### PROBLEM TO WORK ON:
Please say how many lines below include the word "bottom", with nothing beyond the number.

### Web page revision data:

──────

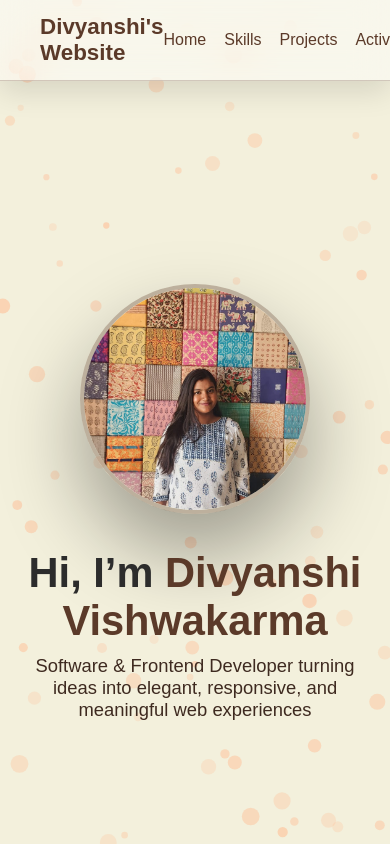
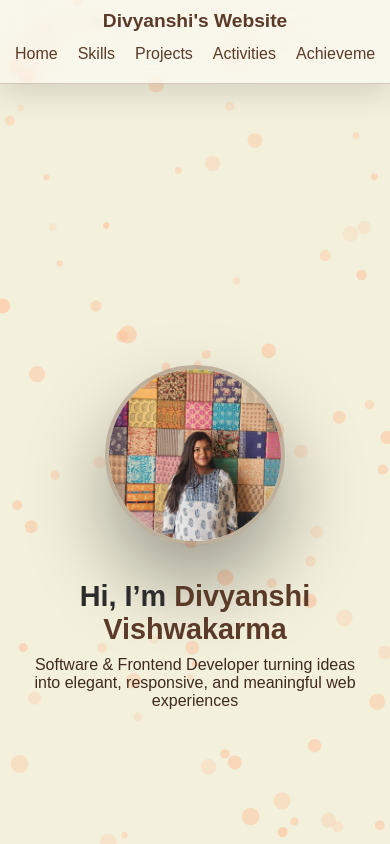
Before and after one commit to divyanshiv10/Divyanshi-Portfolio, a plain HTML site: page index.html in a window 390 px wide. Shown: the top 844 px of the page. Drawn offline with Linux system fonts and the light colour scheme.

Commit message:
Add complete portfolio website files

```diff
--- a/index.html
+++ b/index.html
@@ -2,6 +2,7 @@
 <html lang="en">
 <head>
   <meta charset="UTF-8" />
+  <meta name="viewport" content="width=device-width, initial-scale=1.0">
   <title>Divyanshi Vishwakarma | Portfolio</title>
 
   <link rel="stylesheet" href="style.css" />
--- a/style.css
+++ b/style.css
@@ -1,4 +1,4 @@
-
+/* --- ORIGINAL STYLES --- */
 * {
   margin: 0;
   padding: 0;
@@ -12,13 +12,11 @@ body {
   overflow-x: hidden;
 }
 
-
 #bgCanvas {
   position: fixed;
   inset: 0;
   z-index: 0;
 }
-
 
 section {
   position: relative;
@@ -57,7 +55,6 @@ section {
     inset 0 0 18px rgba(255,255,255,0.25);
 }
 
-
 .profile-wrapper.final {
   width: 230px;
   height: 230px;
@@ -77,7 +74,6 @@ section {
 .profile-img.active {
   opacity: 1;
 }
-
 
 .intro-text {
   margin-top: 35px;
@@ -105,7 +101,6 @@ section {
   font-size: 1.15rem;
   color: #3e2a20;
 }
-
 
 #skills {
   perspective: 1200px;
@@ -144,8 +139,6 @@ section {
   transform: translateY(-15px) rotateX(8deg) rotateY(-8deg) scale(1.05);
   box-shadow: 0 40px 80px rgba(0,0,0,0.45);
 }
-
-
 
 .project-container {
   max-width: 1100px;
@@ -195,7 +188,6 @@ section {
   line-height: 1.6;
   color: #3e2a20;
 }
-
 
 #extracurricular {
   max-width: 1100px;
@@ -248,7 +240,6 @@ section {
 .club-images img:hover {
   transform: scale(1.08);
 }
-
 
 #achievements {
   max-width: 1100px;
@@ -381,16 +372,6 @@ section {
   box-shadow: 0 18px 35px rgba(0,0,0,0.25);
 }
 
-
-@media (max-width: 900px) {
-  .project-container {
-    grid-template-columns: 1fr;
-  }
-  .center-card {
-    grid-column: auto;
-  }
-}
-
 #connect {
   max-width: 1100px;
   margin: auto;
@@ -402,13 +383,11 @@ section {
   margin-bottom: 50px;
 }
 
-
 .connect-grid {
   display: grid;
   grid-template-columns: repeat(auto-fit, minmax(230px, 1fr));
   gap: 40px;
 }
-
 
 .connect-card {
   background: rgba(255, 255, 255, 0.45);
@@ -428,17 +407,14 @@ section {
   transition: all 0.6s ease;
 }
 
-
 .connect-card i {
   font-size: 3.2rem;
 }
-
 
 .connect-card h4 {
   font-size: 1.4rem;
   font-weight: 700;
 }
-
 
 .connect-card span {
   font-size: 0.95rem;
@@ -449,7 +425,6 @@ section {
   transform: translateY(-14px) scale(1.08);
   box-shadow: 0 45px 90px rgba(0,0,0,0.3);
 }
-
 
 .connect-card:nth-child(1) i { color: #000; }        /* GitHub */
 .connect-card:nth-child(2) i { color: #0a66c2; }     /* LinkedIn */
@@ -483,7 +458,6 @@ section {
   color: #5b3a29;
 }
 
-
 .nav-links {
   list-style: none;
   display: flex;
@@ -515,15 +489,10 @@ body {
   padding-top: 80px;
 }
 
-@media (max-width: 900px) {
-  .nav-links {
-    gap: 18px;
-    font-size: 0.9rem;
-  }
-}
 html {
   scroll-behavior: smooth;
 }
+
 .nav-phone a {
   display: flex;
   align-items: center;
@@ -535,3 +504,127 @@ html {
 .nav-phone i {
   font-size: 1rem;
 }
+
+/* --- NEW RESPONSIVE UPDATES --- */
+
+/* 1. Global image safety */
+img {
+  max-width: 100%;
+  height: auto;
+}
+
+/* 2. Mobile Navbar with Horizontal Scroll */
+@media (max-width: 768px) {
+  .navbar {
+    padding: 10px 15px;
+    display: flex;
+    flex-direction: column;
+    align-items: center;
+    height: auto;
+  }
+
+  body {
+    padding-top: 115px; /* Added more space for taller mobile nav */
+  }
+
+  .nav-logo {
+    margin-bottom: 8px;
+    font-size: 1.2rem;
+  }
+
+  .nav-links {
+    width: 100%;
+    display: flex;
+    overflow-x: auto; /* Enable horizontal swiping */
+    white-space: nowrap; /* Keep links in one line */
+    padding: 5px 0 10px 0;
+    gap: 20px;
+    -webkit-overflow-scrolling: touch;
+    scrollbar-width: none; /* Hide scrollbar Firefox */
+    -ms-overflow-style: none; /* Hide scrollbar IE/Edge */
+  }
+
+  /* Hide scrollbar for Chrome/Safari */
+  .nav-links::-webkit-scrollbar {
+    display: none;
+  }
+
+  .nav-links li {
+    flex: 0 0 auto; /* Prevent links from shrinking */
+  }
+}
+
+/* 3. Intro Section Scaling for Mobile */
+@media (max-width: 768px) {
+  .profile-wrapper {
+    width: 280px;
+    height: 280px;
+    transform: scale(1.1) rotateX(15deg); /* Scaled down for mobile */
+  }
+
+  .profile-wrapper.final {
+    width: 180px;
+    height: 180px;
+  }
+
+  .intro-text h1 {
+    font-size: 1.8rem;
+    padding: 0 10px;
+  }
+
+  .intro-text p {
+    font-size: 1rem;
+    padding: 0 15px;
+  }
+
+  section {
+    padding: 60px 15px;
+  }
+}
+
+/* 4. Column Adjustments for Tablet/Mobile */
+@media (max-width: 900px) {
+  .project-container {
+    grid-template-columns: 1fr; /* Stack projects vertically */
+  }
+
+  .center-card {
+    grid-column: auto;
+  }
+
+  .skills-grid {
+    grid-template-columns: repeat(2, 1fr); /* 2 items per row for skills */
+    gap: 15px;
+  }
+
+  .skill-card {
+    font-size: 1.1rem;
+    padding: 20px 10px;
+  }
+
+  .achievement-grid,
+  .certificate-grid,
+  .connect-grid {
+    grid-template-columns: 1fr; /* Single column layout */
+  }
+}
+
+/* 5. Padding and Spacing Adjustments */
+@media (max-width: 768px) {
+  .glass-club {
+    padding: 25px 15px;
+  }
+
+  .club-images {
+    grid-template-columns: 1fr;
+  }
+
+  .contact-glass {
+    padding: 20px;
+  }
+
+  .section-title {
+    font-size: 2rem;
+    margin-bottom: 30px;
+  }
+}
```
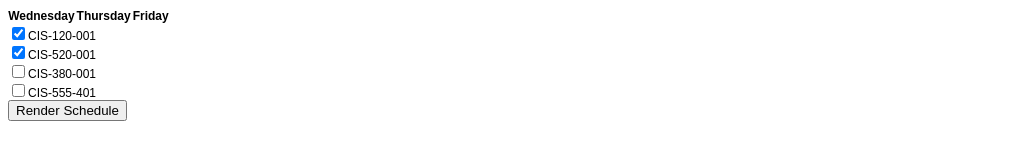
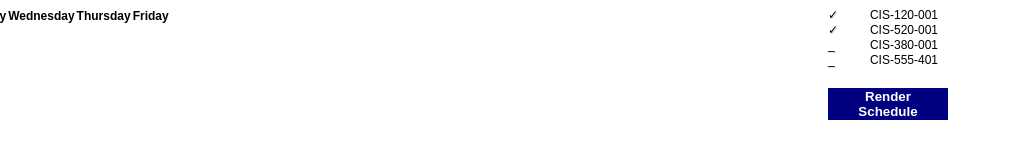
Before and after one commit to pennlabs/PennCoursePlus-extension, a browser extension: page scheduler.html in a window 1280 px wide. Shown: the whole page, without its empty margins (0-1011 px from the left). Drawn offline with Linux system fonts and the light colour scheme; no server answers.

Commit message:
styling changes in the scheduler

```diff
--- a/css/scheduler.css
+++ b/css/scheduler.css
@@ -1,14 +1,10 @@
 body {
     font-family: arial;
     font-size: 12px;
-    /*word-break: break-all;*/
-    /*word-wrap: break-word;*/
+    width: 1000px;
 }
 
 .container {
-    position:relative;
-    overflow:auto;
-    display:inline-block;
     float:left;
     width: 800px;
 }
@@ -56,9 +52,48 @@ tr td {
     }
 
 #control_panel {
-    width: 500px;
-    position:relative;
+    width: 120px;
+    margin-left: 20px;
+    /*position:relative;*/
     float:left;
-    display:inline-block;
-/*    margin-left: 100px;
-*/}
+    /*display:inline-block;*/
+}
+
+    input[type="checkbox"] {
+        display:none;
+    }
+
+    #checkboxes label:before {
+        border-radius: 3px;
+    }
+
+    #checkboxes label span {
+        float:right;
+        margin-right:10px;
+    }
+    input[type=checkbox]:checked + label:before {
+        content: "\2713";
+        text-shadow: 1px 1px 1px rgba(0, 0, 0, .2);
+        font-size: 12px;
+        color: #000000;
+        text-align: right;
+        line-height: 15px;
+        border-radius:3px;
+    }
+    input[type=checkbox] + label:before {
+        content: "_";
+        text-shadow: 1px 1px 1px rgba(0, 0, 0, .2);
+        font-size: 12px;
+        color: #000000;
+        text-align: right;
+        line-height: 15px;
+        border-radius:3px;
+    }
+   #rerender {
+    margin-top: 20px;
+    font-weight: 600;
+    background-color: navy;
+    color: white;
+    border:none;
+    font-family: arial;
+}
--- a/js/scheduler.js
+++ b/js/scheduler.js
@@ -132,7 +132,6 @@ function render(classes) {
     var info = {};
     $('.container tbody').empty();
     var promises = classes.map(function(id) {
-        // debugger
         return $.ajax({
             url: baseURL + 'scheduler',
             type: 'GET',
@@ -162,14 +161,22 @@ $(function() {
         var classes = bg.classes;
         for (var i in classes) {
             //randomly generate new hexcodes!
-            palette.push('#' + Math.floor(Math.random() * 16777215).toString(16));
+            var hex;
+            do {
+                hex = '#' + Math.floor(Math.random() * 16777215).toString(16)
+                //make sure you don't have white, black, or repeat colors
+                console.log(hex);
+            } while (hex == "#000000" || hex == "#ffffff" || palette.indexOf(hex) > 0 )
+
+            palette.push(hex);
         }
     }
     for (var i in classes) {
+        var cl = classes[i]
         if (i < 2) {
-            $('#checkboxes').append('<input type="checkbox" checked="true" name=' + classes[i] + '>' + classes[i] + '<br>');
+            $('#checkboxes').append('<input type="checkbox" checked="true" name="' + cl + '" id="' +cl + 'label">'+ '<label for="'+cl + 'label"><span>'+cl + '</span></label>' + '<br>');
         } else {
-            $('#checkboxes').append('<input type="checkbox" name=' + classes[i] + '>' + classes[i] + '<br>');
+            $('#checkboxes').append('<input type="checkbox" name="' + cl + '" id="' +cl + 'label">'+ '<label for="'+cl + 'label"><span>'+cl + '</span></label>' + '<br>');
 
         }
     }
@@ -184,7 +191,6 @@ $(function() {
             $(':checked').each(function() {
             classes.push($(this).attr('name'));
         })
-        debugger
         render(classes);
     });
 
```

──────

### OUTPUT FOR THIS EXERCISE:
3